Content starts

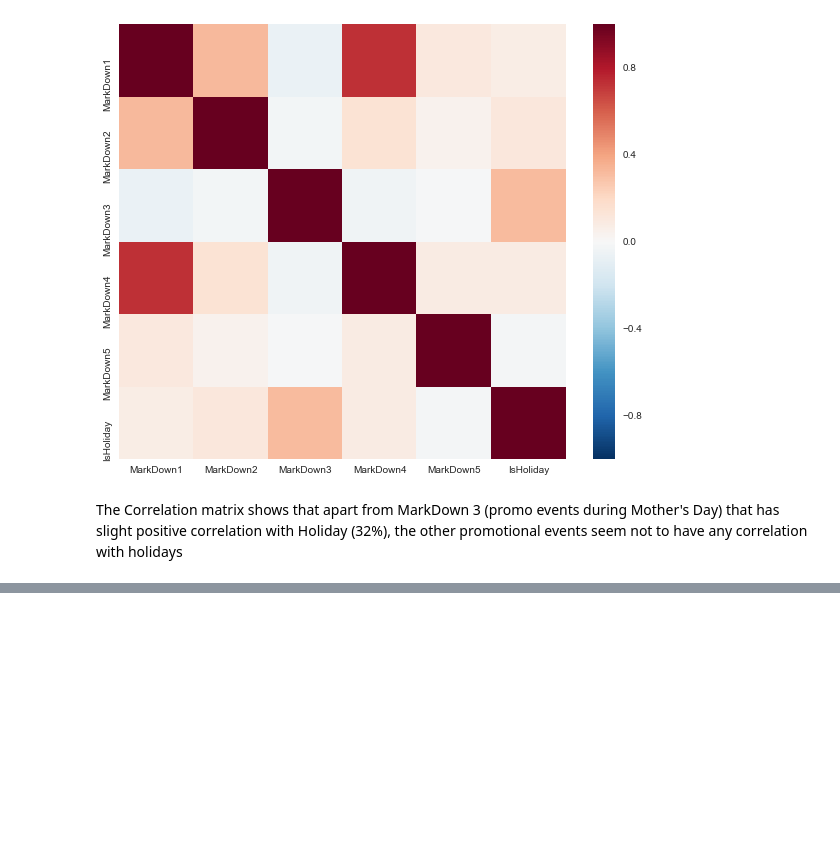
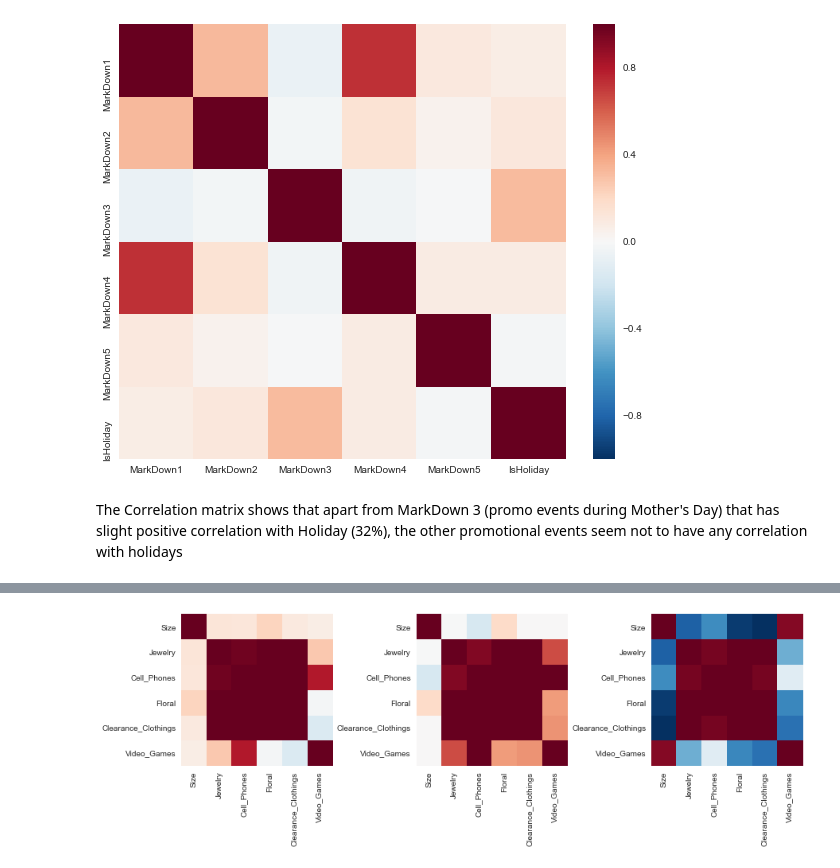
Before and after one commit to druchefavour/retailer_project, a Jupyter notebook: CODEBASE 2 Data - Exploration.ipynb, the cells around one changed output, grey strips where cells are left out. Cells and saved outputs as stored; diff of their text form; code cells hidden in the pictures; blank space fills up the shorter version.

```diff
--- a/CODEBASE 2 Data - Exploration.ipynb
+++ b/CODEBASE 2 Data - Exploration.ipynb
@@ -319,0 +466,4 @@ The Correlation matrix shows that apart from MarkDown 3 (promo events during Mot
+# %%
+# Create dataframe that contains the 7 features above
+df_type_size_dep_sales = df_master[['Type','Size', 'Jewelry', 'Cell_Phones', 'Floral',
+                            'Clearance_Clothings', 'Video_Games']]
@@ -319,0 +491,11 @@ The Correlation matrix shows that apart from MarkDown 3 (promo events during Mot
+# %%
+#correlation matrix
+fig, axarr = plt.subplots(1,3, figsize=(15, 3.5))
+sns.heatmap(df_type_size_dep_sales[df_master.Type == 'A'].corr(), vmax=.6,
+            square=True, ax=axarr[0], cbar=None);
+sns.heatmap(df_type_size_dep_sales[df_master.Type == 'B'].corr(), vmax=.6,
+            square=True, ax=axarr[1], cbar=None);
+sns.heatmap(df_type_size_dep_sales[df_master.Type == 'C'].corr(), vmax=.6,
+            square=True, ax=axarr[2], cbar=None);
+# %% [output]
+[figure, added]
```
Also changed, not shown: parts of 22 cells of this notebook, 3 other files.
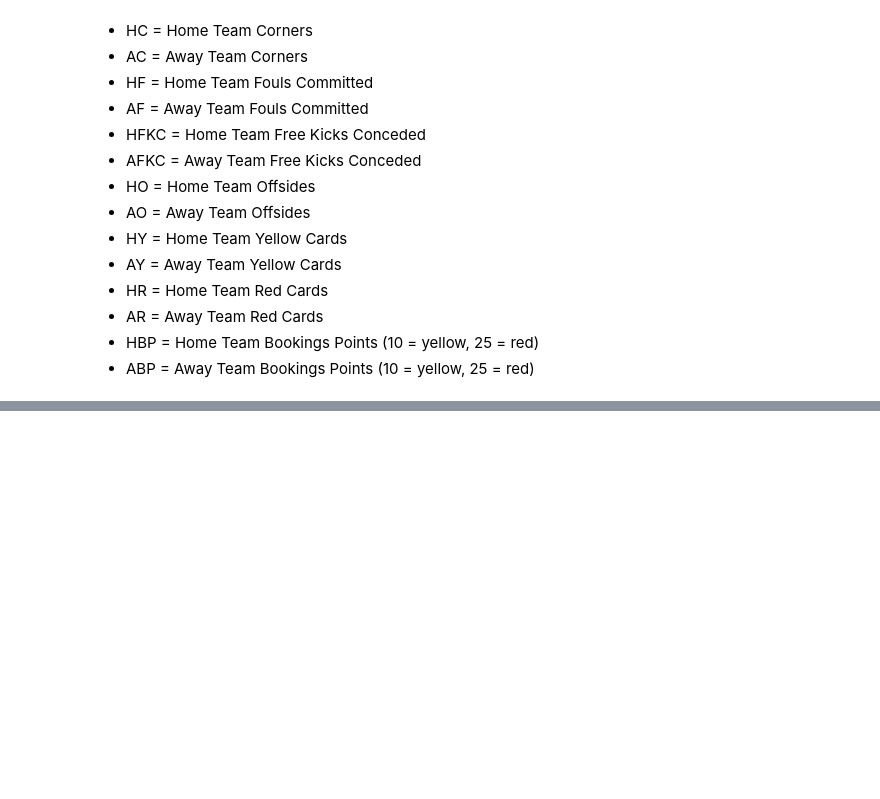
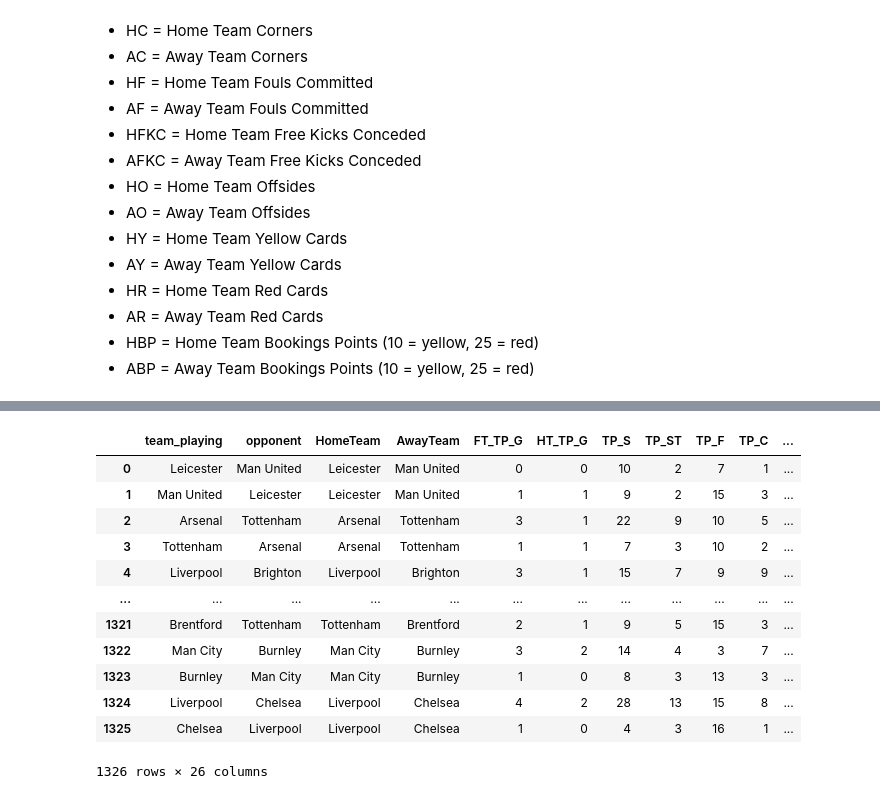
Before and after one commit to adilsaid64/bayesian-football-match-prediction, a Jupyter notebook: data-prep.ipynb, the cells around one changed output, grey strips where cells are left out. Cells and saved outputs as stored; diff of their text form; code cells hidden in the pictures; blank space fills up the shorter version.

```diff
--- a/data-prep.ipynb
+++ b/data-prep.ipynb
@@ -147,0 +181,18 @@ df = df.sort_values(by= ['Date', 'Hour']).reset_index(drop = True)
+# %%
+df_final = pd.concat([df, df2], ignore_index=True)
+df_final = df_final.sort_values(by = ['Year', 'Day', 'Month', 'Hour', 'Referee']).reset_index(drop = True)
+df_final
+# %% [output]
+|  | team_playing | opponent | HomeTeam | AwayTeam | FT_TP_G | HT_TP_G | TP_S | TP_ST | TP_F | TP_C | ... |
+| 0 | Leicester | Man United | Leicester | Man United | 0 | 0 | 10 | 2 | 7 | 1 | ... |
+| 1 | Man United | Leicester | Leicester | Man United | 1 | 1 | 9 | 2 | 15 | 3 | ... |
+| 2 | Arsenal | Tottenham | Arsenal | Tottenham | 3 | 1 | 22 | 9 | 10 | 5 | ... |
+| 3 | Tottenham | Arsenal | Arsenal | Tottenham | 1 | 1 | 7 | 3 | 10 | 2 | ... |
+| 4 | Liverpool | Brighton | Liverpool | Brighton | 3 | 1 | 15 | 7 | 9 | 9 | ... |
+| ... | ... | ... | ... | ... | ... | ... | ... | ... | ... | ... | ... |
+| 1321 | Brentford | Tottenham | Tottenham | Brentford | 2 | 1 | 9 | 5 | 15 | 3 | ... |
+| 1322 | Man City | Burnley | Man City | Burnley | 3 | 2 | 14 | 4 | 3 | 7 | ... |
+| 1323 | Burnley | Man City | Man City | Burnley | 1 | 0 | 8 | 3 | 13 | 3 | ... |
+| 1324 | Liverpool | Chelsea | Liverpool | Chelsea | 4 | 2 | 28 | 13 | 15 | 8 | ... |
+| 1325 | Chelsea | Liverpool | Liverpool | Chelsea | 1 | 0 | 4 | 3 | 16 | 1 | ... |
+1326 rows × 26 columns
```
Also changed, not shown: parts of 18 cells of this notebook.
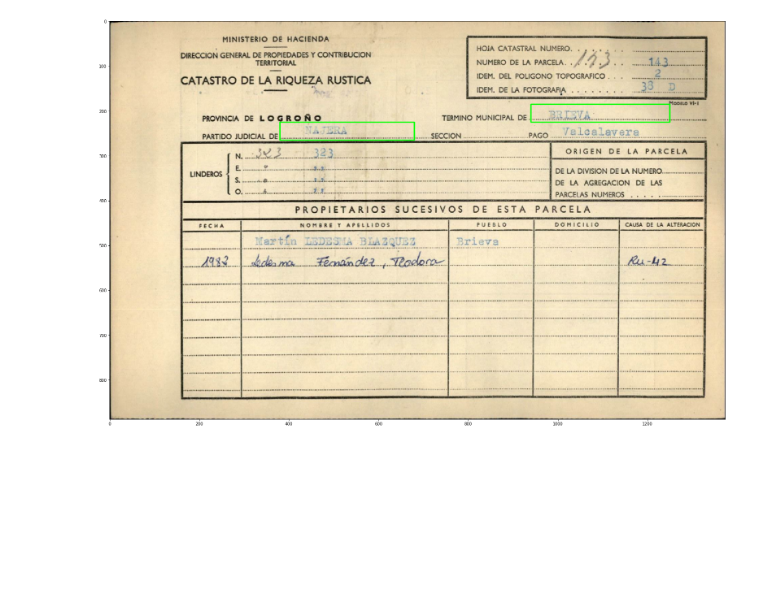
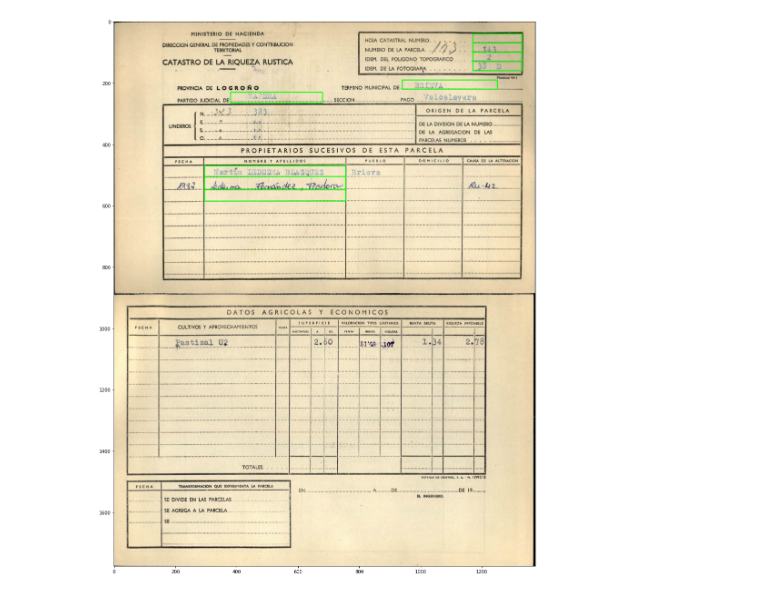
Before and after one commit to IA2021UR/trabajo-ia-en-la-comunidad-de-la-rioja-equipo-2, a Jupyter notebook: Localizaciones_OCR.ipynb, the cells around one changed output. Cells and saved outputs as stored; diff of their text form; code cells hidden in the pictures; blank space fills up the shorter version.

```diff
--- a/Localizaciones_OCR.ipynb
+++ b/Localizaciones_OCR.ipynb
@@ -9,26 +9,17 @@ from collections import namedtuple #Para definir las tuplas OCRLocation
 def mostrarImagen(image):
     if len(image.shape)==3:
         img2 = image[:,:,::-1]
-        plt.figure(figsize = (180,18))
+        plt.figure(figsize = (220,22))
         plt.imshow(img2,)
 
         plt.show()
     else:
         img2 = image
-        plt.figure(figsize = (180,18))
+        plt.figure(figsize = (200,20))
         plt.imshow(img2,cmap='gray',shape=600)
 
         plt.show()
 # %%
 image1 = cv2.imread("26032A00200143_page-0001.jpg")
 image2 = cv2.imread("26032A00200143_page-0002.jpg")
-mostrarImagen(image1)
-mostrarImagen(image2)
+imagenCompleta = cv2.vconcat([image1, image2])
-# %%
-clone = image1.copy()
-cv2.rectangle(clone, (940, 185), (1250, 225), (0, 255, 0), 2) #Termino municipal de
-cv2.rectangle(clone, (380, 225), (680, 265), (0, 255, 0), 2) #Partido judicial de
-
-mostrarImagen(clone)
-# %% [output]
-[figure, removed]
@@ -55,0 +26,18 @@ OCR_LOCATIONS = [
+# %%
+clone = imagenCompleta.copy()
+cv2.rectangle(clone, (940, 190), (1250, 220), (0, 255, 0), 2) #Termino municipal de
+cv2.rectangle(clone, (380, 230), (680, 265), (0, 255, 0), 2) #Partido judicial de
+
+cv2.rectangle(clone, (1170, 40), (1330, 70), (0, 255, 0), 2) #Hoja catastral número
+cv2.rectangle(clone, (1170, 70), (1330, 100), (0, 255, 0), 2) #número de la parcela
+cv2.rectangle(clone, (1170, 100), (1330, 130), (0, 255, 0), 2) #idem del poligono topográfico
+cv2.rectangle(clone, (1170, 130), (1330, 160), (0, 255, 0), 2) #idem de la fotografía
+
+cv2.rectangle(clone, (295, 470), (755, 505), (0, 255, 0), 2) #Propietario1
+cv2.rectangle(clone, (295, 505), (755, 548), (0, 255, 0), 2) #Propietario2
+cv2.rectangle(clone, (295, 548), (755, 585), (0, 255, 0), 2) #Propietario3
+
+
+mostrarImagen(clone)
+# %% [output]
+[figure, added]
```
Also changed, not shown: parts of 2 cells of this notebook.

Content ends

## How to complete this task
Looking at the records above, how many of their lines carry the string "figure"? Answer with the number and nothing else.

## Solution
7